It's difficult to explain the cult of personality surrounding Syria's most recent leaders. The same phenomenon does not exist in the United States. We do not plaster our vehicles with holographed silhouettes of George W. Bush (even if we are fans of him), nor do we put up billboards urging him to hang in there when international events turn sour. The closest we get to expressing national pride in visual form is by displaying the American flag on stickers or shirts, and even that is technically against the flag code.
But Syrians love to honor their leaders as individuals. Representations of Hafez, Bashar, and even Basil al-Assad, in many different forms, can be found all over the country. Here are a few examples found in Damascus.
Can you find Hafez in this photograph? Hint: he's larger than life and on top of a tall building. And he probably lights up at night.
This one says it all. I suspect the heart lights up at night, too, though whether the lights are white or red (or if they flash in alternating patterns) is anyone's guess.
Here is a more stately tribute to Bashar - no aviator sunglasses here.
Old posters of Hafez have nearly peeled themselves off of this wall. He died seven years ago - have the posters been up since then? (I just checked and it was seven years ago exactly yesterday.)
Another classy tribute, this time adhered to the window of a service. It is not unusual to see entire rear windows of vehicles dedicated to Bashar al-Assad and his family. And by 'family,' I literally mean his wife and children. Often, they are depicted as being on holiday in either the Swiss Alps or in a sunny, beachy location. Oddly, both pictures feature the same pose.

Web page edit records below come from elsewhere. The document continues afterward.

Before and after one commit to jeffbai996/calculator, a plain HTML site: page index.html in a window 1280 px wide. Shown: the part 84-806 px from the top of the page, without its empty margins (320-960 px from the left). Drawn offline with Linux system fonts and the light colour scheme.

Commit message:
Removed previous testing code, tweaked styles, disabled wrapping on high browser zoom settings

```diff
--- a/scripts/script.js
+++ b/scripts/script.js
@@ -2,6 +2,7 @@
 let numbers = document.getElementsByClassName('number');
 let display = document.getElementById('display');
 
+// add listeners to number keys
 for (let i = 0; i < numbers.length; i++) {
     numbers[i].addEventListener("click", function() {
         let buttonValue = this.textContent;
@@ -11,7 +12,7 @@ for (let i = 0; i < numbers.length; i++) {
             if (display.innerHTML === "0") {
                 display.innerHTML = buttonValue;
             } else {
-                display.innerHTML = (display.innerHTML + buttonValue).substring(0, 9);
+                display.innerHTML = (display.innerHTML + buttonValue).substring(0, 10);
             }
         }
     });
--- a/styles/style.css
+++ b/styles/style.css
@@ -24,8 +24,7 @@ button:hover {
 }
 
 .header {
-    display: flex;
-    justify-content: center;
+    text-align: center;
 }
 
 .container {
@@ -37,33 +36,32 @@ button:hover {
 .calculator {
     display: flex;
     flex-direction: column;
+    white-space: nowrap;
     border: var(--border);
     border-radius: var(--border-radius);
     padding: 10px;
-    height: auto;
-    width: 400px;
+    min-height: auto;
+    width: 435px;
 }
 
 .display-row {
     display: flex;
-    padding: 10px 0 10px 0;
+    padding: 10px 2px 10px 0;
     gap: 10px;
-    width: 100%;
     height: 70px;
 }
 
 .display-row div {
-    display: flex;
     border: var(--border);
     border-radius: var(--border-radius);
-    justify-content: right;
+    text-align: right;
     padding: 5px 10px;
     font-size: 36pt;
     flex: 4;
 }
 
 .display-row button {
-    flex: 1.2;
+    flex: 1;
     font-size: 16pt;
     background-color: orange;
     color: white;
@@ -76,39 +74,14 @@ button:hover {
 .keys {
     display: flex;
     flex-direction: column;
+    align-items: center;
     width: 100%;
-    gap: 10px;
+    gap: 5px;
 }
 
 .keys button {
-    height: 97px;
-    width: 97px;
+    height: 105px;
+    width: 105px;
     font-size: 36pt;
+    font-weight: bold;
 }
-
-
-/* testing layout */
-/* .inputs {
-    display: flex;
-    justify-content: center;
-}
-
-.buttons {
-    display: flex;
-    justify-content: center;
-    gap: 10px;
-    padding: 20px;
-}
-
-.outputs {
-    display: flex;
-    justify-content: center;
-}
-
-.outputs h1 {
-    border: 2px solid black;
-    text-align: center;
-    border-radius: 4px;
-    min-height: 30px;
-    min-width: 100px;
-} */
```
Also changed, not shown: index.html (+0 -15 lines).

I have a few more examples to post later. Unfortunately, we were unable to photograph any of the afore-mentioned holograph-Bashar-in-aviator-sunglasses. Fortunately, we have one on our car back in Tucson, though it's not as large as many I've seen.
To be continued...